▸ What is needed:
With the images omitted, return all of the entries exactly as they stand.

+ + + +

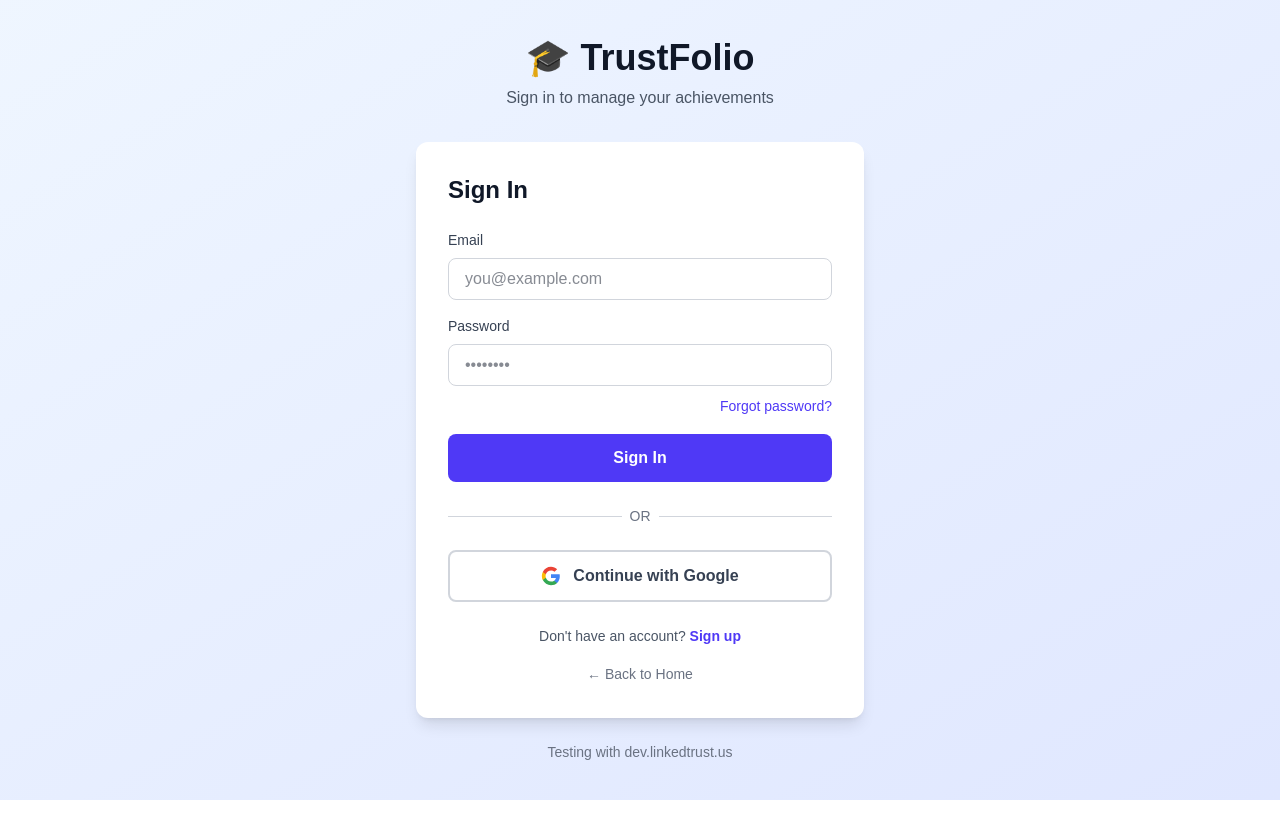
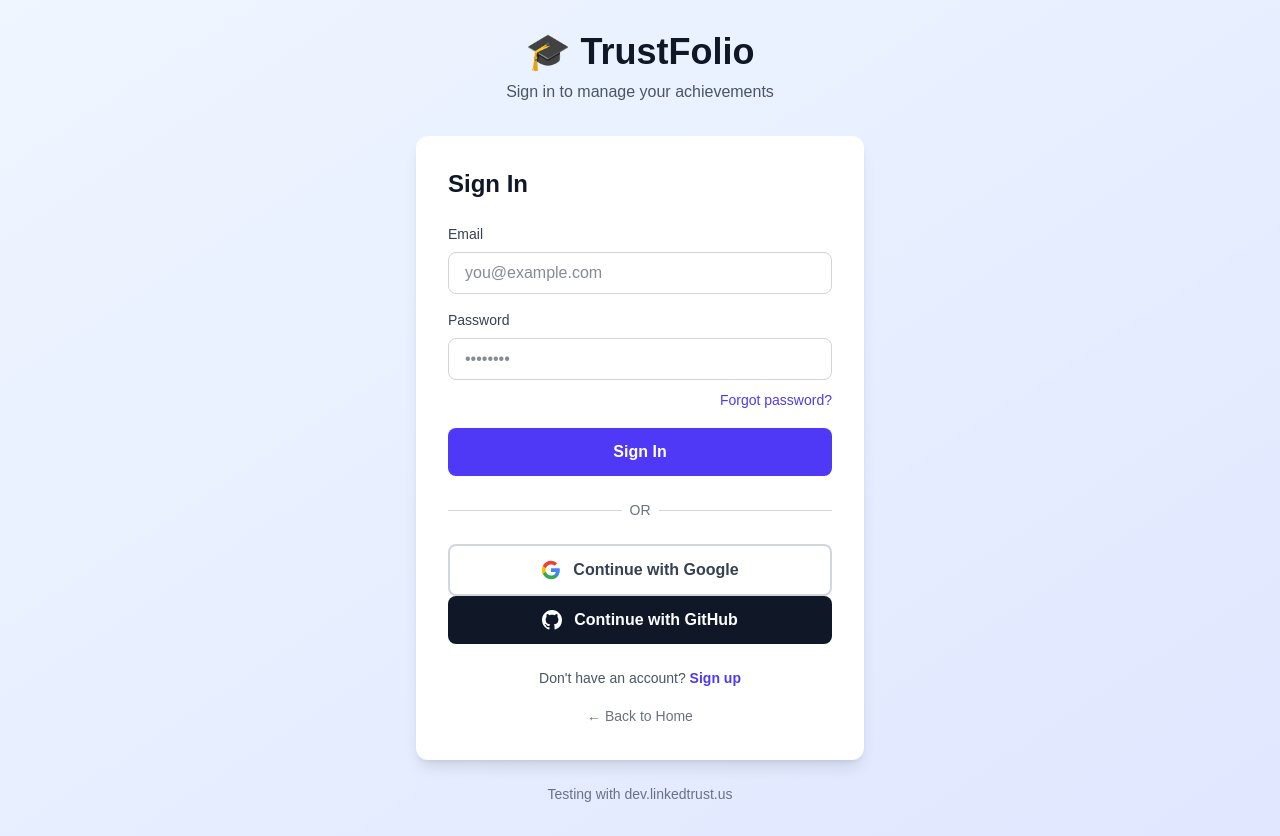
Before and after one commit to artworxai/trustfolio, a Next.js app: page /login in a window 1280 px wide. Before the commit the page ends 800 px from the top, so only its background shows below. Built offline with nearby package versions, Linux system fonts and the light colour scheme; no server answers.

Commit message:
Add GitHub OAuth integration

```diff
--- a/app/api/auth/[...nextauth]/route.ts
+++ b/app/api/auth/[...nextauth]/route.ts
@@ -1,5 +1,6 @@
 import NextAuth from "next-auth";
 import GoogleProvider from "next-auth/providers/google";
+import GitHubProvider from "next-auth/providers/github";
 
 const API_BASE_URL = process.env.NEXT_PUBLIC_API_BASE_URL || 'https://dev.linkedtrust.us';
 
@@ -9,13 +10,18 @@
       clientId: process.env.GOOGLE_CLIENT_ID!,
       clientSecret: process.env.GOOGLE_CLIENT_SECRET!,
     }),
+    GitHubProvider({
+      clientId: process.env.GITHUB_CLIENT_ID!,
+      clientSecret: process.env.GITHUB_CLIENT_SECRET!,
+    }),
   ],
   callbacks: {
     async signIn({ user, account, profile }) {
       try {
-        console.log("=== GOOGLE OAUTH SIGNIN ===");
-        console.log("Google sign-in attempt:", user.email);
-        console.log("User ID from Google:", user.id);
+        const provider = account?.provider || 'unknown';
+        console.log(`=== ${provider.toUpperCase()} OAUTH SIGNIN ===`);
+        console.log(`${provider} sign-in attempt:`, user.email);
+        console.log("User ID from provider:", user.id);
         console.log("API Base URL:", API_BASE_URL);
 
         // STEP 1: Try OAuth login first (for existing OAuth users)
@@ -27,7 +33,7 @@
           },
           body: JSON.stringify({
             email: user.email,
-            password: `google_oauth_${user.id}`,
+            password: `${provider}_oauth_${user.id}`,
           }),
         });
 
@@ -38,10 +44,9 @@
           console.log("✅ Existing OAuth user logged in successfully");
           console.log("Full login response:", JSON.stringify(loginData, null, 2));
 
-          // Try different possible field names
           (user as any).issuerId = loginData.user?.id;
           console.log("Stored issuer_id:", (user as any).issuerId);
-          console.log("=== END OAUTH SIGNIN (SUCCESS) ===");
+          console.log(`=== END ${provider.toUpperCase()} SIGNIN (SUCCESS) ===`);
           return true;
         }
 
@@ -54,7 +59,7 @@
           },
           body: JSON.stringify({
             email: user.email,
-            password: `google_oauth_${user.id}`,
+            password: `${provider}_oauth_${user.id}`,
             name: user.name || user.email?.split('@')[0],
           }),
         });
@@ -66,10 +71,9 @@
           console.log("✅ New user registered successfully");
           console.log("Full register response:", JSON.stringify(registerData, null, 2));
 
-          // Try different possible field names
-          (user as any).issuerId = registerData.issuer_id || registerData.issuerId || registerData.id;
+          (user as any).issuerId = registerData.user?.id || registerData.issuer_id || registerData.issuerId || registerData.id;
           console.log("Stored issuer_id:", (user as any).issuerId);
-          console.log("=== END OAUTH SIGNIN (SUCCESS) ===");
+          console.log(`=== END ${provider.toUpperCase()} SIGNIN (SUCCESS) ===`);
           return true;
         }
 
@@ -79,8 +83,8 @@
           console.log("📧 Account linking needed - user can sign in but won't have backend access");
           console.log("NOTE: User should either:");
           console.log("  1. Use their original email/password login, OR");
-          console.log("  2. Contact admin to link Google account");
-          console.log("=== END OAUTH SIGNIN (PARTIAL - NO BACKEND LINK) ===");
+          console.log("  2. Contact admin to link account");
+          console.log(`=== END ${provider.toUpperCase()} SIGNIN (PARTIAL - NO BACKEND LINK) ===`);
 
           return true;
         }
@@ -88,12 +92,12 @@
         // STEP 4: Other registration error
         const errorText = await registerResponse.text();
         console.error("❌ Registration failed with unexpected error:", errorText);
-        console.log("=== END OAUTH SIGNIN (FAILED) ===");
+        console.log(`=== END ${provider.toUpperCase()} SIGNIN (FAILED) ===`);
 
         return true;
 
       } catch (error) {
-        console.error("❌ CRITICAL ERROR during Google OAuth backend integration:", error);
+        console.error(`❌ CRITICAL ERROR during ${account?.provider} OAuth backend integration:`, error);
         console.log("=== END OAUTH SIGNIN (ERROR) ===");
         return true;
       }
--- a/app/login/page.tsx
+++ b/app/login/page.tsx
@@ -137,6 +137,16 @@
             Continue with Google
           </button>
 
+          <button
+            onClick={() => signIn('github', { callbackUrl: '/portfolio' })}
+            className="w-full flex items-center justify-center gap-3 bg-gray-900 text-white py-3 px-6 rounded-lg font-semibold hover:bg-gray-800 transition"
+>
+            <svg className="w-5 h-5 fill-current" viewBox="0 0 24 24">
+            <path d="M12 0C5.37 0 0 5.37 0 12c0 5.31 3.435 9.795 8.205 11.385.6.105.825-.255.825-.57 0-.285-.015-1.23-.015-2.235-3.015.555-3.795-.735-4.035-1.41-.135-.345-.72-1.41-1.23-1.695-.42-.225-1.02-.78-.015-.795.945-.015 1.62.87 1.845 1.23 1.08 1.815 2.805 1.305 3.495.99.105-.78.42-1.305.765-1.605-2.67-.3-5.46-1.335-5.46-5.925 0-1.305.465-2.385 1.23-3.225-.12-.3-.54-1.53.12-3.18 0 0 1.005-.315 3.3 1.23.96-.27 1.98-.405 3-.405s2.04.135 3 .405c2.295-1.56 3.3-1.23 3.3-1.23.66 1.65.24 2.88.12 3.18.765.84 1.23 1.905 1.23 3.225 0 4.605-2.805 5.625-5.475 5.925.435.375.81 1.095.81 2.22 0 1.605-.015 2.895-.015 3.3 0 .315.225.69.825.57A12.02 12.02 0 0024 12c0-6.63-5.37-12-12-12z"/>
+            </svg>
+            Continue with GitHub
+          </button>
+
           <div className="mt-6 text-center">
             <p className="text-sm text-gray-600">
               Don't have an account?{' '}
```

+ + + +

▸ Reply:
Before and after one commit to artworxai/trustfolio, a Next.js app: page /login in a window 1280 px wide. Before the commit the page ends 800 px from the top, so only its background shows below. Built offline with nearby package versions, Linux system fonts and the light colour scheme; no server answers.

Commit message:
Add GitHub OAuth integration

```diff
--- a/app/api/auth/[...nextauth]/route.ts
+++ b/app/api/auth/[...nextauth]/route.ts
@@ -1,5 +1,6 @@
 import NextAuth from "next-auth";
 import GoogleProvider from "next-auth/providers/google";
+import GitHubProvider from "next-auth/providers/github";
 
 const API_BASE_URL = process.env.NEXT_PUBLIC_API_BASE_URL || 'https://dev.linkedtrust.us';
 
@@ -9,13 +10,18 @@
       clientId: process.env.GOOGLE_CLIENT_ID!,
       clientSecret: process.env.GOOGLE_CLIENT_SECRET!,
     }),
+    GitHubProvider({
+      clientId: process.env.GITHUB_CLIENT_ID!,
+      clientSecret: process.env.GITHUB_CLIENT_SECRET!,
+    }),
   ],
   callbacks: {
     async signIn({ user, account, profile }) {
       try {
-        console.log("=== GOOGLE OAUTH SIGNIN ===");
-        console.log("Google sign-in attempt:", user.email);
-        console.log("User ID from Google:", user.id);
+        const provider = account?.provider || 'unknown';
+        console.log(`=== ${provider.toUpperCase()} OAUTH SIGNIN ===`);
+        console.log(`${provider} sign-in attempt:`, user.email);
+        console.log("User ID from provider:", user.id);
         console.log("API Base URL:", API_BASE_URL);
 
         // STEP 1: Try OAuth login first (for existing OAuth users)
@@ -27,7 +33,7 @@
           },
           body: JSON.stringify({
             email: user.email,
-            password: `google_oauth_${user.id}`,
+            password: `${provider}_oauth_${user.id}`,
           }),
         });
 
@@ -38,10 +44,9 @@
           console.log("✅ Existing OAuth user logged in successfully");
           console.log("Full login response:", JSON.stringify(loginData, null, 2));
 
-          // Try different possible field names
           (user as any).issuerId = loginData.user?.id;
           console.log("Stored issuer_id:", (user as any).issuerId);
-          console.log("=== END OAUTH SIGNIN (SUCCESS) ===");
+          console.log(`=== END ${provider.toUpperCase()} SIGNIN (SUCCESS) ===`);
           return true;
         }
 
@@ -54,7 +59,7 @@
           },
           body: JSON.stringify({
             email: user.email,
-            password: `google_oauth_${user.id}`,
+            password: `${provider}_oauth_${user.id}`,
             name: user.name || user.email?.split('@')[0],
           }),
         });
@@ -66,10 +71,9 @@
           console.log("✅ New user registered successfully");
           console.log("Full register response:", JSON.stringify(registerData, null, 2));
 
-          // Try different possible field names
-          (user as any).issuerId = registerData.issuer_id || registerData.issuerId || registerData.id;
+          (user as any).issuerId = registerData.user?.id || registerData.issuer_id || registerData.issuerId || registerData.id;
           console.log("Stored issuer_id:", (user as any).issuerId);
-          console.log("=== END OAUTH SIGNIN (SUCCESS) ===");
+          console.log(`=== END ${provider.toUpperCase()} SIGNIN (SUCCESS) ===`);
           return true;
         }
 
@@ -79,8 +83,8 @@
           console.log("📧 Account linking needed - user can sign in but won't have backend access");
           console.log("NOTE: User should either:");
           console.log("  1. Use their original email/password login, OR");
-          console.log("  2. Contact admin to link Google account");
-          console.log("=== END OAUTH SIGNIN (PARTIAL - NO BACKEND LINK) ===");
+          console.log("  2. Contact admin to link account");
+          console.log(`=== END ${provider.toUpperCase()} SIGNIN (PARTIAL - NO BACKEND LINK) ===`);
 
           return true;
         }
@@ -88,12 +92,12 @@
         // STEP 4: Other registration error
         const errorText = await registerResponse.text();
         console.error("❌ Registration failed with unexpected error:", errorText);
-        console.log("=== END OAUTH SIGNIN (FAILED) ===");
+        console.log(`=== END ${provider.toUpperCase()} SIGNIN (FAILED) ===`);
 
         return true;
 
       } catch (error) {
-        console.error("❌ CRITICAL ERROR during Google OAuth backend integration:", error);
+        console.error(`❌ CRITICAL ERROR during ${account?.provider} OAuth backend integration:`, error);
         console.log("=== END OAUTH SIGNIN (ERROR) ===");
         return true;
       }
--- a/app/login/page.tsx
+++ b/app/login/page.tsx
@@ -137,6 +137,16 @@
             Continue with Google
           </button>
 
+          <button
+            onClick={() => signIn('github', { callbackUrl: '/portfolio' })}
+            className="w-full flex items-center justify-center gap-3 bg-gray-900 text-white py-3 px-6 rounded-lg font-semibold hover:bg-gray-800 transition"
+>
+            <svg className="w-5 h-5 fill-current" viewBox="0 0 24 24">
+            <path d="M12 0C5.37 0 0 5.37 0 12c0 5.31 3.435 9.795 8.205 11.385.6.105.825-.255.825-.57 0-.285-.015-1.23-.015-2.235-3.015.555-3.795-.735-4.035-1.41-.135-.345-.72-1.41-1.23-1.695-.42-.225-1.02-.78-.015-.795.945-.015 1.62.87 1.845 1.23 1.08 1.815 2.805 1.305 3.495.99.105-.78.42-1.305.765-1.605-2.67-.3-5.46-1.335-5.46-5.925 0-1.305.465-2.385 1.23-3.225-.12-.3-.54-1.53.12-3.18 0 0 1.005-.315 3.3 1.23.96-.27 1.98-.405 3-.405s2.04.135 3 .405c2.295-1.56 3.3-1.23 3.3-1.23.66 1.65.24 2.88.12 3.18.765.84 1.23 1.905 1.23 3.225 0 4.605-2.805 5.625-5.475 5.925.435.375.81 1.095.81 2.22 0 1.605-.015 2.895-.015 3.3 0 .315.225.69.825.57A12.02 12.02 0 0024 12c0-6.63-5.37-12-12-12z"/>
+            </svg>
+            Continue with GitHub
+          </button>
+
           <div className="mt-6 text-center">
             <p className="text-sm text-gray-600">
               Don't have an account?{' '}
```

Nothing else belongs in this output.